Elements that resonated with me were: the scale and symbolism ; the idea of visual ascension and access to an artistically ephemeral realm; the long gestation of the artwork and prerequisite that it would not be shown until at least twenty years after her death which I felt added to the mythology of it. She created her own timescale and symbolism, now being viewed in future ( contemporary) light. I, and it seems the viewers, perceived some of these elements in my own abstract work

Gerasimos Floratos

Whilst reading an article about Hilma af Klint in Art Review I encountered a contemporary New York artist Gerasimos Floratos also using his own idiosyncratic symbolism such as: logos , trainers, cigarettes, rabbits and the globe. Floratos spoke of his process and environment:

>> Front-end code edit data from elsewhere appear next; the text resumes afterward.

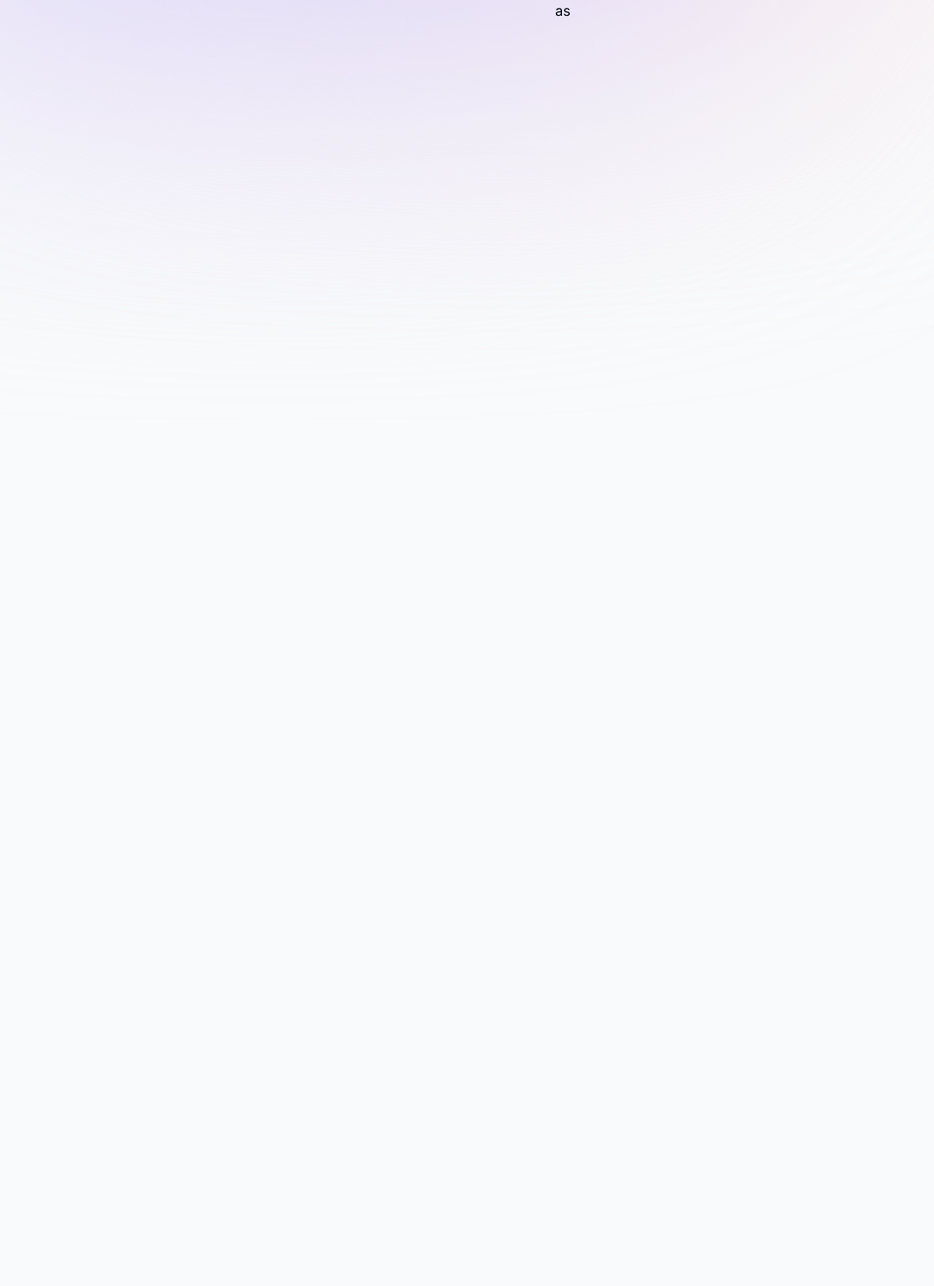
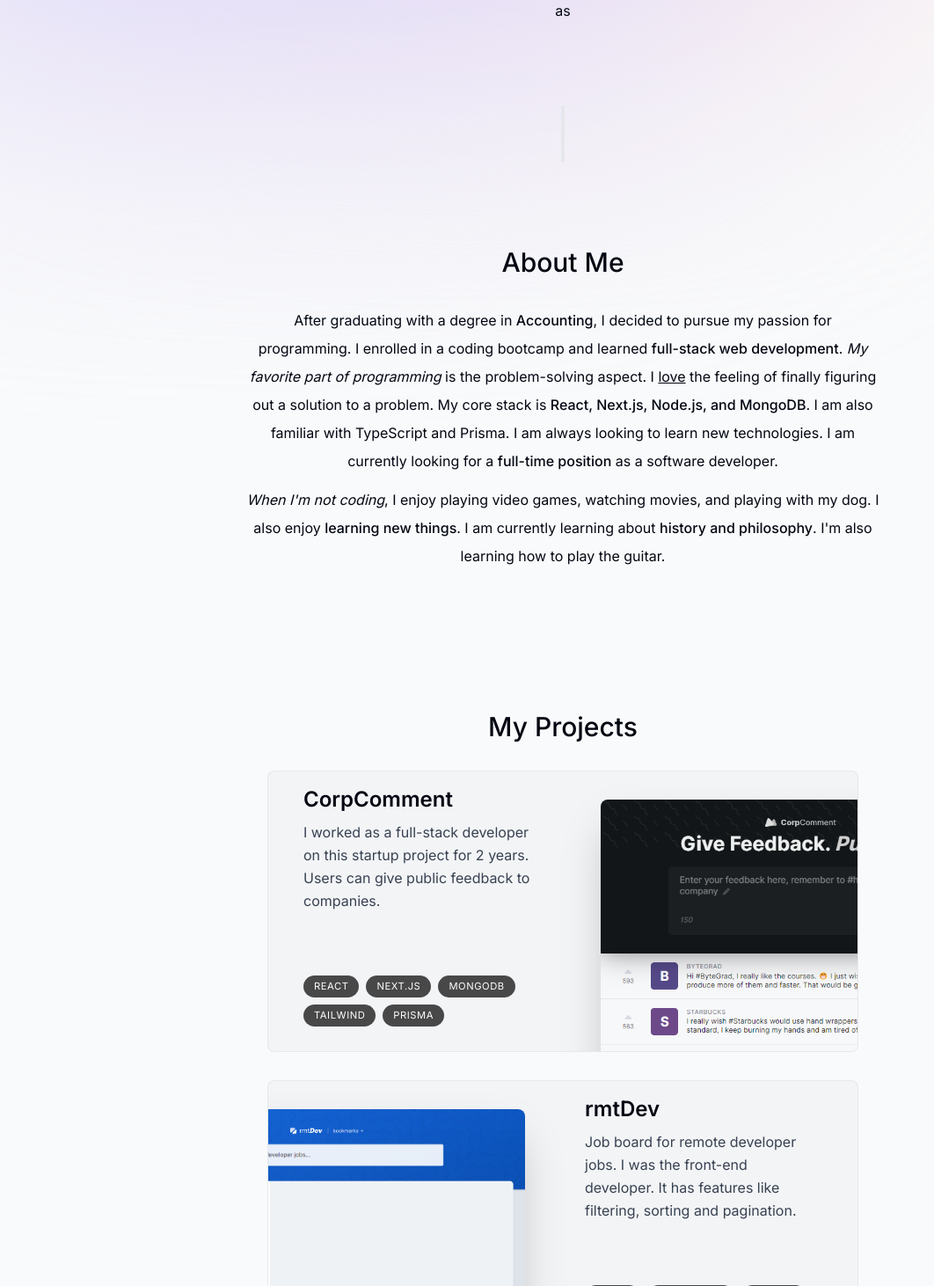
Before and after one commit to xvalexandrexv/Portefolio-Alex, a Next.js app: page / in a window 1280 px wide. Shown: the part 428-1890 px from the top of the page at 88% size, without its empty margins (0-1062 px from the left). Built offline with nearby package versions, Linux system fonts and the light colour scheme.

Commit message:
Scroll bar animation

```diff
--- a/app/page.tsx
+++ b/app/page.tsx
@@ -1,9 +1,15 @@
+import About from "@/components/about";
 import Intro from "@/components/intro";
+import Projects from "@/components/projects";
+import SectionDivider from "@/components/section-divider";
 
 export default function Home() {
   return (
   <main className="flex flex-col items-center px-4">
-    <Intro />
+    <Intro/>
+    <SectionDivider/>
+    <About/>
+    <Projects/>
   </main>
   )
 }
--- /dev/null
+++ b/components/about.tsx
@@ -0,0 +1,47 @@
+"use client"
+import React from 'react'
+import SectionHeading from './section-heading'
+import { motion } from "framer-motion";
+
+
+export default function About() {
+  return (
+    <motion.section className="mb- 28 max-w-[45rem] text-center leading-8
+    sm:mb-40"
+    initial={{ opacity: 0, y: 100 }}
+    animate={{ opacity: 1, y: 0 }}
+    transition={{ delay: 0.175 }}
+    >
+
+    <SectionHeading>About me</SectionHeading>
+
+    <p className="mb-3">
+        After graduating with a degree in{" "}
+        <span className="font-medium">Accounting</span>, I decided to pursue my
+        passion for programming. I enrolled in a coding bootcamp and learned{" "}
+        <span className="font-medium">full-stack web development</span>.{" "}
+        <span className="italic">My favorite part of programming</span> is the
+        problem-solving aspect. I <span className="underline">love</span> the
+        feeling of finally figuring out a solution to a problem. My core stack
+        is{" "}
+        <span className="font-medium">
+          React, Next.js, Node.js, and MongoDB
+        </span>
+        . I am also familiar with TypeScript and Prisma. I am always looking to
+        learn new technologies. I am currently looking for a{" "}
+        <span className="font-medium">full-time position</span> as a software
+        developer.
+    </p>
+
+    <p>
+    <span className="italic">When I'm not coding</span>, I enjoy playing
+        video games, watching movies, and playing with my dog. I also enjoy{" "}
+        <span className="font-medium">learning new things</span>. I am currently
+        learning about{" "}
+        <span className="font-medium">history and philosophy</span>. I'm also
+        learning how to play the guitar.
+    </p>
+
+    </motion.section>
+  )
+}
--- a/components/intro.tsx
+++ b/components/intro.tsx
@@ -44,7 +44,7 @@
         </div>
       </div>
 
-      <motion.p className='mb-10 mt-4 px-4 text-2xl font-medium !leading-[1.5]
+      <motion.h1 className='mb-10 mt-4 px-4 text-2xl font-medium !leading-[1.5]
       sm:-4x1'
       initial={{ opacity: 0, y: 100 }}
       animate={{ opacity: 1, y: 0 }}
@@ -54,7 +54,7 @@
         <span className="font-bold">8 years</span> of experience. I enjoy
         building <span className="italic">sites & apps</span>. My focus is{" "}
         <span className="underline">React (Next.js)</span>.
-      </motion.p>
+      </motion.h1>
 
       <motion.div className="flex flex-col sm:flex-row
         items-center justify-center gap-2 px-4 text-lg font-medium"
@@ -83,13 +83,17 @@
 
         <a className="bg-white p-4 text-gray-700
         flex items-center gap-2 rounded-full focus:scale-[1.15]
-        hover:scale-[1.15] hover:text-gray-950 active:scale-105 transition cursor-pointer border border-black/10">
+        hover:scale-[1.15] hover:text-gray-950 active:scale-105 transition cursor-pointer border border-black/10"
+        href="https://www.linkedin.com/in/alexandre-silva-815a81154/" target="_blank"
+        >
           <BsLinkedin />
         </a>
 
         <a className="bg-white p-4 text-gray-700 hover:text-gray-950
         flex items-center gap-2 text-[1.35rem] rounded-full focus:scale-[1.15]
-        hover:scale-[1.15] active:scale-105 transition cursor-pointer border border-black/10">
+        hover:scale-[1.15] active:scale-105 transition cursor-pointer border border-black/10"
+        href="https://github.com/xvalexandrexv" target="_blank"
+        >
           <FaGithubSquare />
         </a>
       </motion.div>
--- /dev/null
+++ b/components/project.tsx
@@ -0,0 +1,70 @@
+"use client"
+import { projectsData } from "@/lib/data";
+import { useRef } from "react";
+import { useScroll, useTransform } from "framer-motion"
+import Image from 'next/image'
+import { motion } from "framer-motion"
+
+type ProjectProps = (typeof projectsData)[number]
+
+export default function Project({title, description, tags, imageUrl}: ProjectProps) {
+    const ref = useRef<HTMLDivElement>(null)
+    const {scrollYProgress} = useScroll({
+        target: ref,
+        offset: ["0 1", "1.33 1"]
+    });
+
+    const scaleProgress = useTransform(scrollYProgress, [0, 1], [0.8, 1])
+    const opacityProgress = useTransform(scrollYProgress, [0, 1], [0.6, 1])
+
+    return (
+    <motion.div
+        ref={ref}
+        style={{
+        scale: scaleProgress,
+        opacity: opacityProgress,
+    }}
+    className="group mb-3 sm:mb-8 last:mb-0"
+    >
+    <section className="bg bg-gray-100 max-w-[42rem]
+    border border-black/5 rounded-lg overflow-hidden sm:pr-8 relative sm:h-[20rem]
+     hover:bg-gray-200 transition group-even:pl-8">
+
+        <div className="pt-4 pb-7 px-5 sm:pl-10 sm:pr-2 sm:max-w-[50%]
+        flex flex-col h-full group-even:ml-[18rem]">
+
+            <h3 className="text-2xl font-semibold">{title}</h3>
+            <p className="mt-2 leading-relaxed text-gray-700">{description}</p>
+
+            <ul className="flex flex-wrap mt-4 gap-2 sm:mt-auto">
+            {tags.map((tag, index)=>
+                <li className="bg-black/[0.7] px-3 py-1 text-[0.7rem]
+                uppercase tracking-wider text-white rounded-full"
+                key={index}>{tag}</li>
+            )}
+            </ul>
+
+            <Image src={imageUrl}
+            alt="Project I worked on"
+            quality={95}
+            className="absolute top-8 -right-40 w-[28.25rem]
+            rounded-t-lg shadow-2xl
+            transition
+            group-hover:scale-[1.04]
+            group-hover:-translate-x-3
+            group-hover:translate-y-3
+            group-hover:-rotate-2
+
+            group-even:group-hover:translate-x-3
+            group-even:group-hover:translate-y-3
+            group-even:group-hover:rotate-2
+
+            group-even:-rigth-[initial]
+            group-even:-left-40"
+            />
+
+        </div>
+    </section>
+    </motion.div>
+    )
+}
--- /dev/null
+++ b/components/projects.tsx
@@ -0,0 +1,24 @@
+import React, { useRef } from 'react'
+import SectionHeading from './section-heading'
+import { projectsData } from '@/lib/data'
+import Project from "./project"
+
+
+export default function Projects() {
+  return (
+    <section>
+        <SectionHeading>My projects</SectionHeading>
+
+        <div>
+            {
+                projectsData.map((project, index) => (
+                    <React.Fragment key={index}>
+                    < Project {...project}/>
+                    </React.Fragment>
+                ))
+            }
+        </div>
+
+    </section>
+  )
+}
--- /dev/null
+++ b/components/section-divider.tsx
@@ -0,0 +1,14 @@
+"use client"
+import React from 'react'
+
+import { motion } from "framer-motion"
+
+export default function SectionDivider () {
+  return (
+    <motion.div className ="bg-gray-200 my-24 h-16 w-1 rounded-full hidden sm:block"
+    initial={{ opacity: 0, y:100}}
+    animate={{ opacity: 1, y: 0 }}
+    transition={{ delay: 0.125 }}
+    ></motion.div>
+  )
+}
--- /dev/null
+++ b/components/section-heading.tsx
@@ -0,0 +1,12 @@
+import React from 'react'
+
+type SectionHeadingPorps = {
+  children: React.ReactNode;
+}
+
+export default function SectionHeading({
+  children}: SectionHeadingPorps) {
+  return (
+    <h2 className= "text-3xl font-medium capitalize mb-8 text-center">{children}</h2>
+  )
+}
```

GF I don’t meditate much but sometimes when I have pain, I’ll close my eyes and picture my body as an empty shell and there will be this intense colour in the places that are causing me stress or pain. And I’ll just picture that flowing out of my fingertips or my head, and it helps. I’ll visualise all the tendons and ligaments, and I’ll remember that while I’m painting. Sometimes I’m trying to describe that in the paintings.


Using meditation as a source of visualisation is a creative process that I use and return to, however I would extend this to include dreams as a visual resource and bank for metaphor. The idea of being solitary within the customised environment to create the work is another important facet partly so I can follow ideas to their visual conclusion without getting distracted and losing the golden thread ( though I appreciate that being hijacked can be a valuable part of the process) and partly to create “personal magic” as Floratos here states:

GF I don’t want people to know my shit. I want to be alone in there. My studio environment feeds my impulses. I want to be able to have a vision and get it on canvas as soon as possible. For me that means not having things in perfect places: blues in this corner, reds in that corner. I don’t want any obstructions. My studio is like my bedroom. If you make your space and touch all those items, I feel I might be making a place where I can get some personal magic.

Similarly to af Klint, Floratos discusses the time involved and the connection with the work, putting everything into it. Creating his own visual language which is one of the aspects I am developing now.

GF Part of the confidence comes out of the fact that I did everything I could to make this thing mine. Whether that’s sitting in front of it for two days, two months… It’s my connection to the work

https://artreview.com/opinion/ara_october_2019_simonini_gerasimos_floratos/